Exercise description: All records below must be reproduced exactly, although any pictures they contain are to be omitted.

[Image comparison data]
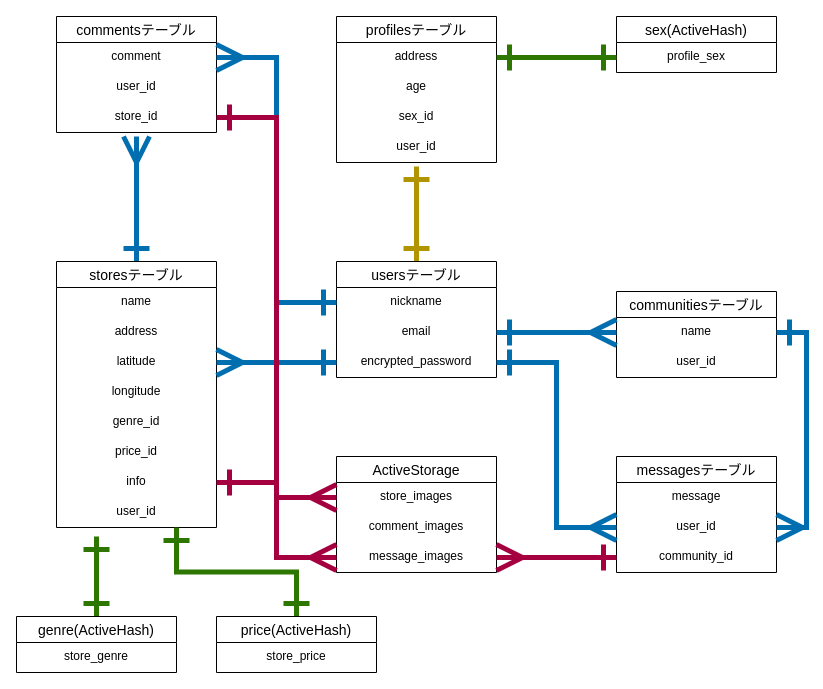
The draw.io diagram local-eating.dio in fujiidan/local-eating, before the edit. Source tidied: cells renumbered, new cells numbered last; positions are measured from the earlier drawing's top-left corner, leaving out a move shared by most shapes. Both pictures are drawn from the tidied source at 100%, with x=0, y=0 at pixel (16, 16).
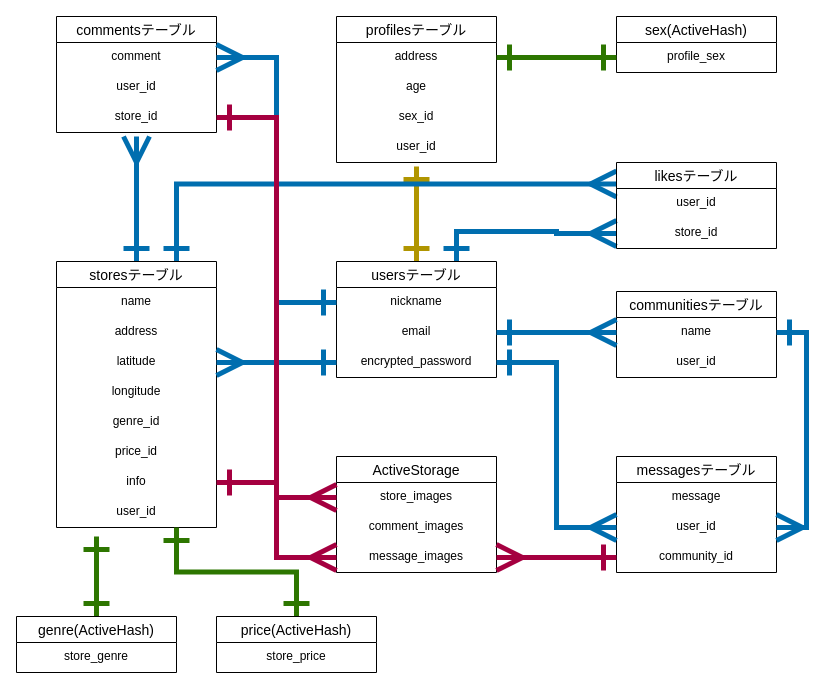
Above is the later version.

The change refers to these unchanged cells:
```xml
<mxCell id="3" value="usersテーブル" style="swimlane;fontStyle=0;horizontal=1;startSize=26;align=center;fontSize=14;" parent="1" vertex="1">
  <mxGeometry x="320" y="245" width="160" height="116" as="geometry" />
</mxCell>
<mxCell id="13" value="storesテーブル" style="swimlane;fontStyle=0;horizontal=1;startSize=26;align=center;fontSize=14;" parent="1" vertex="1">
  <mxGeometry x="40" y="245" width="160" height="266" as="geometry" />
</mxCell>
```

What changed in the source:
```diff
@@
+    <mxCell id="54" style="edgeStyle=orthogonalEdgeStyle;rounded=0;jettySize=auto;html=1;exitX=0.75;exitY=0;exitDx=0;exitDy=0;entryX=0;entryY=0.5;entryDx=0;entryDy=0;startArrow=ERone;startFill=0;startSize=20;endArrow=ERmany;endFill=0;endSize=20;strokeWidth=5;fillColor=#1ba1e2;strokeColor=#006EAF;" parent="1" edge="1" source="3" target="58">
+      <mxGeometry relative="1" as="geometry" />
+    </mxCell>
@@
+    <mxCell id="55" style="edgeStyle=orthogonalEdgeStyle;rounded=0;jettySize=auto;html=1;exitX=0.75;exitY=0;exitDx=0;exitDy=0;entryX=0;entryY=0.25;entryDx=0;entryDy=0;startArrow=ERone;startFill=0;startSize=20;endArrow=ERmany;endFill=0;endSize=20;strokeWidth=5;fillColor=#1ba1e2;strokeColor=#006EAF;" parent="1" edge="1" source="13" target="56">
+      <mxGeometry relative="1" as="geometry" />
+    </mxCell>
@@
+    <mxCell id="56" value="likesテーブル" style="swimlane;fontStyle=0;horizontal=1;startSize=26;align=center;fontSize=14;" parent="1" vertex="1">
+      <mxGeometry x="600" y="146" width="160" height="86" as="geometry" />
+    </mxCell>
+    <mxCell id="57" value="user_id" style="text;strokeColor=none;fillColor=none;spacingLeft=4;spacingRight=4;overflow=hidden;fontSize=12;align=center;" parent="56" vertex="1">
+      <mxGeometry y="26" width="160" height="30" as="geometry" />
+    </mxCell>
+    <mxCell id="58" value="store_id" style="text;strokeColor=none;fillColor=none;spacingLeft=4;spacingRight=4;overflow=hidden;points=[[0,0.5],[1,0.5]];portConstraint=eastwest;fontSize=12;align=center;" parent="56" vertex="1">
+      <mxGeometry y="56" width="160" height="30" as="geometry" />
+    </mxCell>
```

Answer:
The draw.io diagram local-eating.dio in fujiidan/local-eating, before the edit. Source tidied: cells renumbered, new cells numbered last; positions are measured from the earlier drawing's top-left corner, leaving out a move shared by most shapes. Both pictures are drawn from the tidied source at 100%, with x=0, y=0 at pixel (16, 16).
Above is the later version.

The change refers to these unchanged cells:
```xml
<mxCell id="3" value="usersテーブル" style="swimlane;fontStyle=0;horizontal=1;startSize=26;align=center;fontSize=14;" parent="1" vertex="1">
  <mxGeometry x="320" y="245" width="160" height="116" as="geometry" />
</mxCell>
<mxCell id="13" value="storesテーブル" style="swimlane;fontStyle=0;horizontal=1;startSize=26;align=center;fontSize=14;" parent="1" vertex="1">
  <mxGeometry x="40" y="245" width="160" height="266" as="geometry" />
</mxCell>
```

What changed in the source:
```diff
@@
+    <mxCell id="54" style="edgeStyle=orthogonalEdgeStyle;rounded=0;jettySize=auto;html=1;exitX=0.75;exitY=0;exitDx=0;exitDy=0;entryX=0;entryY=0.5;entryDx=0;entryDy=0;startArrow=ERone;startFill=0;startSize=20;endArrow=ERmany;endFill=0;endSize=20;strokeWidth=5;fillColor=#1ba1e2;strokeColor=#006EAF;" parent="1" edge="1" source="3" target="58">
+      <mxGeometry relative="1" as="geometry" />
+    </mxCell>
@@
+    <mxCell id="55" style="edgeStyle=orthogonalEdgeStyle;rounded=0;jettySize=auto;html=1;exitX=0.75;exitY=0;exitDx=0;exitDy=0;entryX=0;entryY=0.25;entryDx=0;entryDy=0;startArrow=ERone;startFill=0;startSize=20;endArrow=ERmany;endFill=0;endSize=20;strokeWidth=5;fillColor=#1ba1e2;strokeColor=#006EAF;" parent="1" edge="1" source="13" target="56">
+      <mxGeometry relative="1" as="geometry" />
+    </mxCell>
@@
+    <mxCell id="56" value="likesテーブル" style="swimlane;fontStyle=0;horizontal=1;startSize=26;align=center;fontSize=14;" parent="1" vertex="1">
+      <mxGeometry x="600" y="146" width="160" height="86" as="geometry" />
+    </mxCell>
+    <mxCell id="57" value="user_id" style="text;strokeColor=none;fillColor=none;spacingLeft=4;spacingRight=4;overflow=hidden;fontSize=12;align=center;" parent="56" vertex="1">
+      <mxGeometry y="26" width="160" height="30" as="geometry" />
+    </mxCell>
+    <mxCell id="58" value="store_id" style="text;strokeColor=none;fillColor=none;spacingLeft=4;spacingRight=4;overflow=hidden;points=[[0,0.5],[1,0.5]];portConstraint=eastwest;fontSize=12;align=center;" parent="56" vertex="1">
+      <mxGeometry y="56" width="160" height="30" as="geometry" />
+    </mxCell>
```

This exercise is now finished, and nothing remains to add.